Photo by Pat Jarrett/Virginia Humanities
Cheryl Maroney Yancey
Soul Food Cooking
Published April 20, 2017
Christina “Tina” Ingram-Murphy is the youngest daughter of the late Richmond gospel legend Elder Maggie Ingram. Born July 4, 1930, on Mulholland’s Plantation in Coffee County, Georgia, Maggie began playing the piano and singing at an early age, and developed a great love for the church and the ministry of the Gospel. In 1961, Maggie moved her family to Richmond, where she formed the group Sister Maggie Ingram and the Ingramettes with Tina and her other four children. The Ingramettes performed for more than fifty years, becoming Richmond’s premiere gospel group. As a single mom, Maggie had very few resources and often struggled to keep her family afloat. “You know how you hear about those people who say they were poor and didn’t know they were poor?” Maggie’s eldest daughter Almeta likes to ask. “Well, we knew we were poor.” Almeta remembers how Maggie managed to prepare delicious meals for her children by stretching the most sparse and inexpensive of ingredients, often feeding many more than just her own family. The Ingrams are still known for their remarkable community work, providing meals for the homeless, shut-ins, and anyone in need of a healthy meal in and around the Richmond region. The Folklife Program had a taste of their culinary prowess at the 2016 Richmond Folk Festival, where the Ingramettes prepared more than 500 meals for festival patrons, with Tina running the show.

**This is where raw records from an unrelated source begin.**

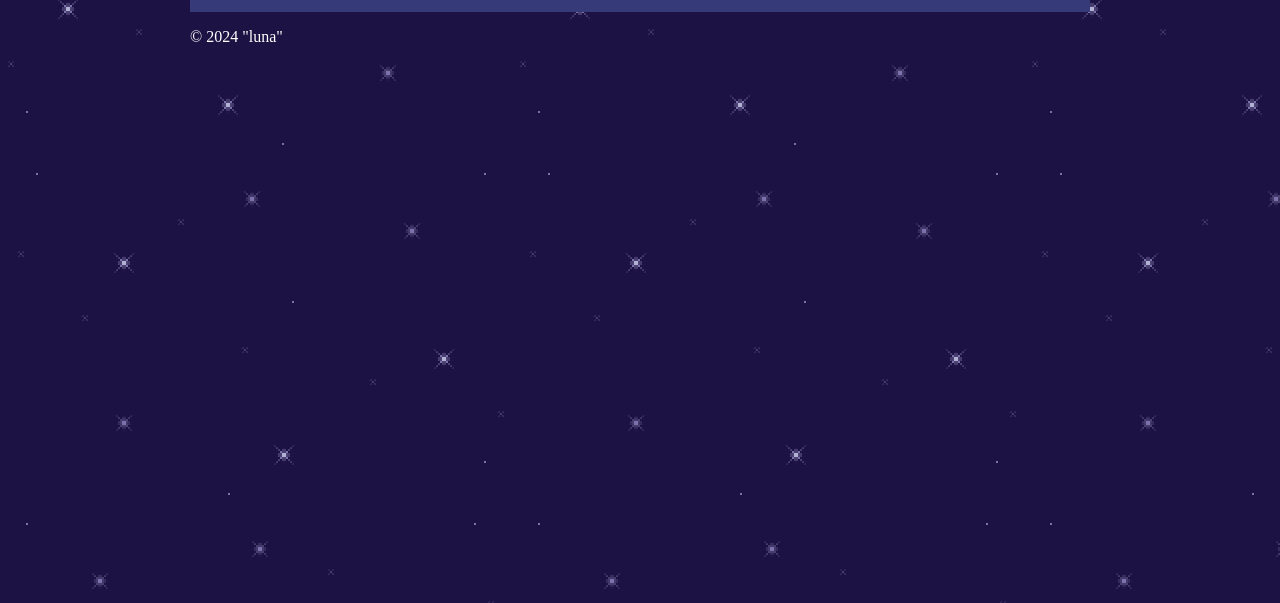
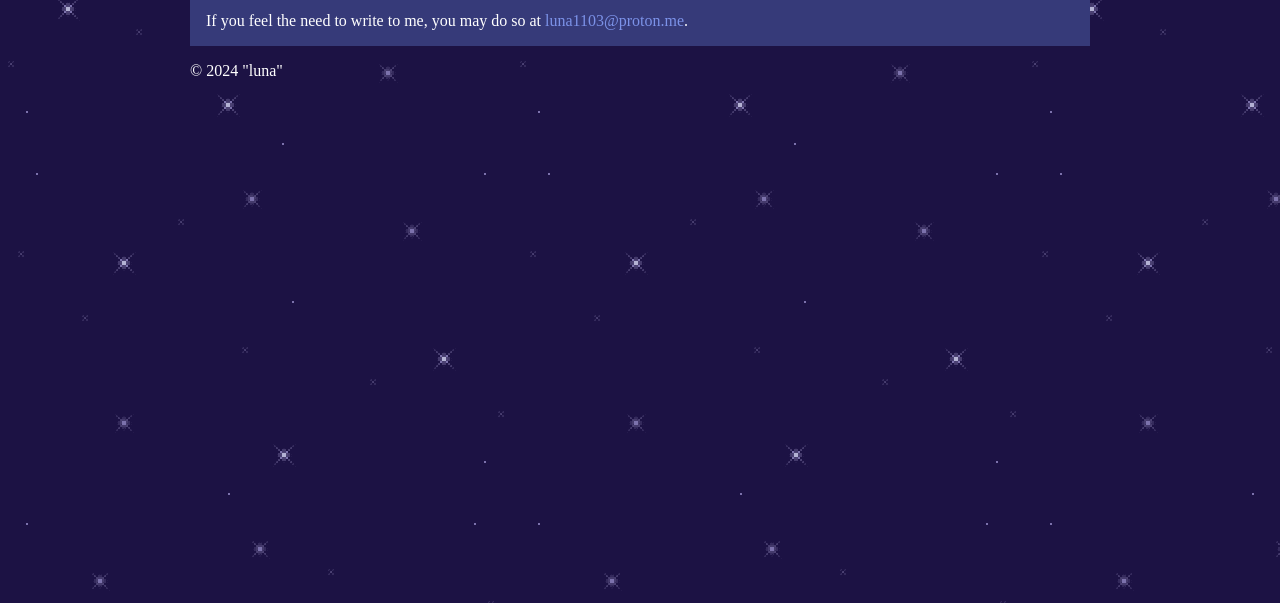
Before and after one commit to luna1103/luna1103.github.io, a plain HTML site: page index.html in a window 1280 px wide. Shown: the part 197-800 px from the top of the page. Drawn offline with Linux system fonts and the light colour scheme.

Commit message:
mail link ig

```diff
--- a/index.html
+++ b/index.html
@@ -24,6 +24,10 @@
                         privacy.
                     </p>
                     <p>So, uhh... enjoy, I guess? :P</p>
+                    <p>
+                        If you feel the need to write to me, you may do so at
+                        <a href="mailto:luna1103@proton.me">luna1103@proton.me</a>.
+                    </p>
                 </div>
                 <div id="page-entries">
                     <p class="page-title">entries</p>
```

When Tina retired from singing with the Ingramettes to care for her family and ailing husband, she had more time to hone her culinary skills. She regularly consulted with Maggie to learn certain dishes, and learned from elder women at her church. Over time Tina became a master of what many call Soul Food, the tasty and resourceful home-cooking style associated with African Americans in the South. While drawing heavily from tradition, Tina also makes healthy adjustments to her recipes. Her favorite dishes include candied carrots, purple cabbage, strawberry-banana pudding, southern cornbread, garlic mashed potatoes, turkey, meatloaf, baked spaghetti, and collard greens. Tina will share family kitchen lore with daughter Cheryl Maroney Yancey, a current Ingramette who has participated as a Master Artist in gospel singing in the 2014 Apprenticeship Program.
These are trying times for musicians as large gatherings have been outlawed. Virginia Folklife has created TRAIN: Teachers of Remote Arts Instruction Network in response to the global COVID-19 pandemic and …